## TASK TO COMPLETE
Your answer should consist of the lines holding "import", copied from the material below.

- - -

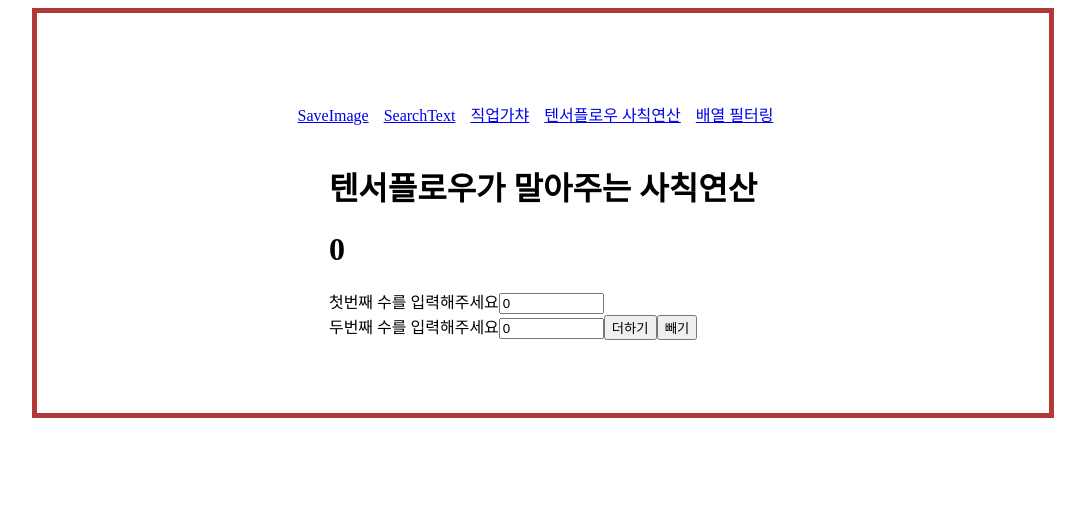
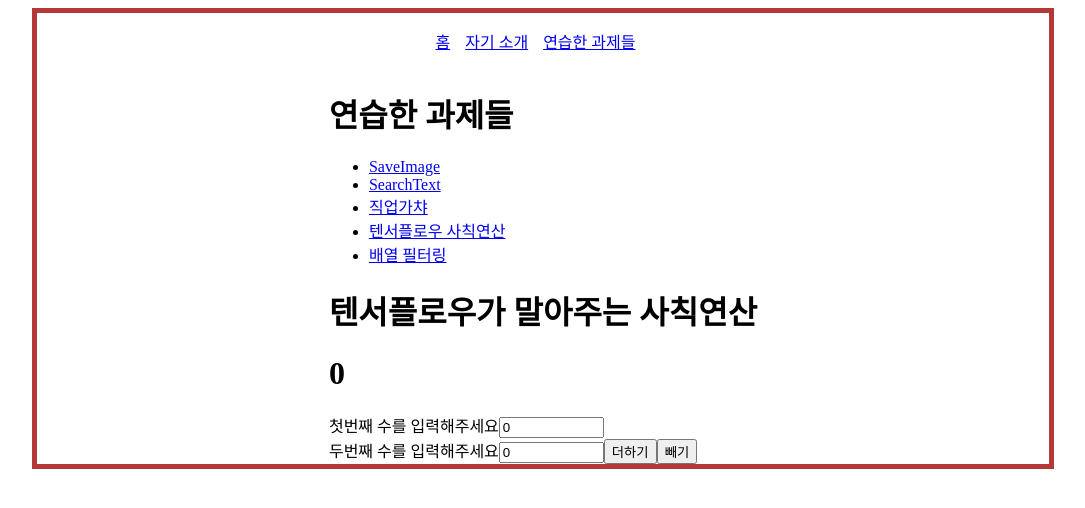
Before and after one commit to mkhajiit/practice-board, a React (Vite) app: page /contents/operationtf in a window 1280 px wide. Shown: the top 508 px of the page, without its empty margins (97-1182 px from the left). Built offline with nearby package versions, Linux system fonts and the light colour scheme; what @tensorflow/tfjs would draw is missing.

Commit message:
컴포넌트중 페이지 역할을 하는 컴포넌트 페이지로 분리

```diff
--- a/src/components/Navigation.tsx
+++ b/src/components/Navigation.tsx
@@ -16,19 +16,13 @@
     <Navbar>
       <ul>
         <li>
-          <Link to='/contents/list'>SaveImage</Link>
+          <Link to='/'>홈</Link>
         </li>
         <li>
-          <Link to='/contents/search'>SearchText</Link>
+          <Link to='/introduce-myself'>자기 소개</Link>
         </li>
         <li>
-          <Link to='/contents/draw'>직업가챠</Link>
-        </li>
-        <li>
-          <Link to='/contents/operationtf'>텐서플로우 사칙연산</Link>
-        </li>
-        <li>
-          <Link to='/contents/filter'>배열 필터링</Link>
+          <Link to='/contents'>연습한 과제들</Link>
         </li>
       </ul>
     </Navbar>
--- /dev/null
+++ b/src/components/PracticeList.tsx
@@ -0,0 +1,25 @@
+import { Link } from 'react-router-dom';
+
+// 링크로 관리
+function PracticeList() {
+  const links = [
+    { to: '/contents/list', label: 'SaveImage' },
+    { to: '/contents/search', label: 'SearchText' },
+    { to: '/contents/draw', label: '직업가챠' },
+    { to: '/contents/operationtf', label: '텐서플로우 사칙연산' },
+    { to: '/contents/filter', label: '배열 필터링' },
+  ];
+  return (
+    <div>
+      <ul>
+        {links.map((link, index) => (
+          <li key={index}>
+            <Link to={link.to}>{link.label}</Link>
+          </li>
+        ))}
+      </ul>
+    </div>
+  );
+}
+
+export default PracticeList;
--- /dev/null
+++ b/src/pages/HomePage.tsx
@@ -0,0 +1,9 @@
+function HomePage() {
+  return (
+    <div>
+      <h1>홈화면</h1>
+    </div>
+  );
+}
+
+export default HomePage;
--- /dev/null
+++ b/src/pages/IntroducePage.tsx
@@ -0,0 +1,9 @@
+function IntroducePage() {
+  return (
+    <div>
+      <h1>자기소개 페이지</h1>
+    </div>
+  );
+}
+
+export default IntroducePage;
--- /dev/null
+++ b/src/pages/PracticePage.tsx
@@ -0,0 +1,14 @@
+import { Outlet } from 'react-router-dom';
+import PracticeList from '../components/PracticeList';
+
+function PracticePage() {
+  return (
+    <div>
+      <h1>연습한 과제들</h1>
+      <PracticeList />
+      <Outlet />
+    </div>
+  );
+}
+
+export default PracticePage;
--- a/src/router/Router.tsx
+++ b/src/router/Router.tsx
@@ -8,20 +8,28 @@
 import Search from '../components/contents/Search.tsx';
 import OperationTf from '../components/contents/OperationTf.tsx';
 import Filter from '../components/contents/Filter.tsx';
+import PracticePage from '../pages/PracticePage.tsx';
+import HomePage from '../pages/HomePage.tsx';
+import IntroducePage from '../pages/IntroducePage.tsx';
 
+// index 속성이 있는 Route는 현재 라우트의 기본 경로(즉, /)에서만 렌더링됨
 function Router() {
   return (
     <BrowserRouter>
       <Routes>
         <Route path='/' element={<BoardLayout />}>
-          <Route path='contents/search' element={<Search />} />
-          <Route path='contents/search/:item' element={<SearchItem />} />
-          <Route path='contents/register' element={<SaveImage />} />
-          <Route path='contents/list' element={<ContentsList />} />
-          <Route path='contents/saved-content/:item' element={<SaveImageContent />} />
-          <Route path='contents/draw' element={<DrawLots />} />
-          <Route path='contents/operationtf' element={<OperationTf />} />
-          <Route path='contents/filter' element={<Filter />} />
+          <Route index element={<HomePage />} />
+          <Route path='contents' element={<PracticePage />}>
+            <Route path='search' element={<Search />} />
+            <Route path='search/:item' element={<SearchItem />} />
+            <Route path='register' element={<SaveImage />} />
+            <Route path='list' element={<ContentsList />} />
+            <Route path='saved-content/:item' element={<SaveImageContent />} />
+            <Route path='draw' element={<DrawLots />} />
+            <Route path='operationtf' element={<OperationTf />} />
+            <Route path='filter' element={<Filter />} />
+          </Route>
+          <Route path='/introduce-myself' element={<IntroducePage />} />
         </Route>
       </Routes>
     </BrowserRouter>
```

- - -

## RESULT BELOW
+import { Link } from 'react-router-dom';
+import { Outlet } from 'react-router-dom';
+import PracticeList from '../components/PracticeList';
 import Search from '../components/contents/Search.tsx';
 import OperationTf from '../components/contents/OperationTf.tsx';
 import Filter from '../components/contents/Filter.tsx';
+import PracticePage from '../pages/PracticePage.tsx';
+import HomePage from '../pages/HomePage.tsx';
+import IntroducePage from '../pages/IntroducePage.tsx';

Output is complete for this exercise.